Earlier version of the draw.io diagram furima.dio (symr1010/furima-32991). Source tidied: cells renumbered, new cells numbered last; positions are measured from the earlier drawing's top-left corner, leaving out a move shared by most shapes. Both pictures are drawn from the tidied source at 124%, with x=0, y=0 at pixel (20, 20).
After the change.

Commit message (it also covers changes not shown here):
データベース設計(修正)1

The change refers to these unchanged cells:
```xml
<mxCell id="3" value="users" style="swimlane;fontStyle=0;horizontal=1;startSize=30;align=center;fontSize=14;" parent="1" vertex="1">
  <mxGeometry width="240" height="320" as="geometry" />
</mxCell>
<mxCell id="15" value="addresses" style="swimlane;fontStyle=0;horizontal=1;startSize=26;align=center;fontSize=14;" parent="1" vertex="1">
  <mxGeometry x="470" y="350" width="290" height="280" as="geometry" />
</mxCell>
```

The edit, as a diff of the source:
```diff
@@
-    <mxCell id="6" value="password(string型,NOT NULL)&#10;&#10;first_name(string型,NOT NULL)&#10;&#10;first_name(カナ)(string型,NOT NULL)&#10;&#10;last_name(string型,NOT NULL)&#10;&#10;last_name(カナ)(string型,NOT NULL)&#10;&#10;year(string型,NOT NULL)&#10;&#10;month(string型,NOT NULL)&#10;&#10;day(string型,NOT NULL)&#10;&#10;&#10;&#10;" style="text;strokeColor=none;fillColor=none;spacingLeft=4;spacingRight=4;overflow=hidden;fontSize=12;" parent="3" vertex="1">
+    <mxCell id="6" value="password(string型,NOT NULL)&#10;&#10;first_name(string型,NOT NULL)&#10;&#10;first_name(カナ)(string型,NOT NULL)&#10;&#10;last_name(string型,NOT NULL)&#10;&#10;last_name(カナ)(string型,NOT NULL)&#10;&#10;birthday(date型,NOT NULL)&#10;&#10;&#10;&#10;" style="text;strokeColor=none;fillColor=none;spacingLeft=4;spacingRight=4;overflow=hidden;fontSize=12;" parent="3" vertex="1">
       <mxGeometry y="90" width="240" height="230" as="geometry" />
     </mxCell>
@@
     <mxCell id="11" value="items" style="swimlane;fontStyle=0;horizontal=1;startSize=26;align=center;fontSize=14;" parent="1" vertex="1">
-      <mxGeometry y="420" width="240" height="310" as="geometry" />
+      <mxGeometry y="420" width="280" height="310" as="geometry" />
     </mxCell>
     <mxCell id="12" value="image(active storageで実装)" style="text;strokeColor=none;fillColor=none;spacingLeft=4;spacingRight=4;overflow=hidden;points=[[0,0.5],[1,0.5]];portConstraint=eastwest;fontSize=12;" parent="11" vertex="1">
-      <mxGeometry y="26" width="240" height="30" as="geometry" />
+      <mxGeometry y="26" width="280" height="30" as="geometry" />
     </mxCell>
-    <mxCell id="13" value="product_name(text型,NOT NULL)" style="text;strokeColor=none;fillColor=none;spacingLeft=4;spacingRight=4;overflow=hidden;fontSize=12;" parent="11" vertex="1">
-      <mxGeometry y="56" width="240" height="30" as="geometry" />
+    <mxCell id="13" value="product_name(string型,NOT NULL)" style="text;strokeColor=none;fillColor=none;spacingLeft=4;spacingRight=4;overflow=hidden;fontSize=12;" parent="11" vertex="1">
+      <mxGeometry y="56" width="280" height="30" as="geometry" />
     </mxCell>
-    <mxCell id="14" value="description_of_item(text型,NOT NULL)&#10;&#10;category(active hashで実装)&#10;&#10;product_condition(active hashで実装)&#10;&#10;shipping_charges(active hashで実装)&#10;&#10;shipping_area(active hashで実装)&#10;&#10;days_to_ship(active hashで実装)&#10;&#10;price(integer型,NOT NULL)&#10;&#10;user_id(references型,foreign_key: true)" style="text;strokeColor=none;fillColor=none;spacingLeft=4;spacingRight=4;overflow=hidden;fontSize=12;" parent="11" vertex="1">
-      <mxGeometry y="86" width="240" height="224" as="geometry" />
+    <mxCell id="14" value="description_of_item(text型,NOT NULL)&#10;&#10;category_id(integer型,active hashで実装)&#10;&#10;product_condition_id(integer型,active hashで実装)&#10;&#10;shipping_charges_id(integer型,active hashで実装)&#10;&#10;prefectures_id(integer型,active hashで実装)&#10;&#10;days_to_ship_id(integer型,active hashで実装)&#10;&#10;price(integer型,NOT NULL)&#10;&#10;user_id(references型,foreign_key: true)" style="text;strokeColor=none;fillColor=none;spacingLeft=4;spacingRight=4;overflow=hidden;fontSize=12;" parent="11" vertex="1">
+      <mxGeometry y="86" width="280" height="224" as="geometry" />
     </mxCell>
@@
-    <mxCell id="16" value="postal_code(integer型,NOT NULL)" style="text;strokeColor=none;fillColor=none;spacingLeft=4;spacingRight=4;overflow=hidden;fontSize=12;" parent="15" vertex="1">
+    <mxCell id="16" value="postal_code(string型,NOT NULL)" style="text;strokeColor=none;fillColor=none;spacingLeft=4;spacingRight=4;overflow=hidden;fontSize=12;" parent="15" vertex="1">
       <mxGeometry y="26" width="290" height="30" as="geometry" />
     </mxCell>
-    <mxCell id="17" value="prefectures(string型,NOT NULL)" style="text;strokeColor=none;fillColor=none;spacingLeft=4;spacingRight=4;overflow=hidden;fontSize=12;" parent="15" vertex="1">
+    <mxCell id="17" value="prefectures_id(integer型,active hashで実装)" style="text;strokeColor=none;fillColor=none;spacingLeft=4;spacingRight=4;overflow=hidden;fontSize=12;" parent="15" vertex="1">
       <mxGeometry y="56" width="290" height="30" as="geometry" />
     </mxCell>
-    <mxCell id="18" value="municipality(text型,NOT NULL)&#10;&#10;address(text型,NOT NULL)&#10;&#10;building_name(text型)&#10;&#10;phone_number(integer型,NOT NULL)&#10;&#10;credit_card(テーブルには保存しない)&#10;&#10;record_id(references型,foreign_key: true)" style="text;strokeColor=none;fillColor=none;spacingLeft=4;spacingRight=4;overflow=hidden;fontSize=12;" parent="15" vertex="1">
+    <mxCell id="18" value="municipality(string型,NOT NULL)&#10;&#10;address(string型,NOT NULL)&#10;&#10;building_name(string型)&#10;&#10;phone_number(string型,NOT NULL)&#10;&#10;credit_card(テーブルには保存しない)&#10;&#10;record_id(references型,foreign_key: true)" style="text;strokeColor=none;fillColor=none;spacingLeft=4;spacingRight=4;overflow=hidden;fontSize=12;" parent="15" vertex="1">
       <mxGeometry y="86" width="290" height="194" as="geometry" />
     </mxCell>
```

◆ Goal of the exercise: Every line with the string "align" in the material should be returned.

◆ Result of this task:
<mxCell id="3" value="users" style="swimlane;fontStyle=0;horizontal=1;startSize=30;align=center;fontSize=14;" parent="1" vertex="1">
<mxCell id="15" value="addresses" style="swimlane;fontStyle=0;horizontal=1;startSize=26;align=center;fontSize=14;" parent="1" vertex="1">
     <mxCell id="11" value="items" style="swimlane;fontStyle=0;horizontal=1;startSize=26;align=center;fontSize=14;" parent="1" vertex="1">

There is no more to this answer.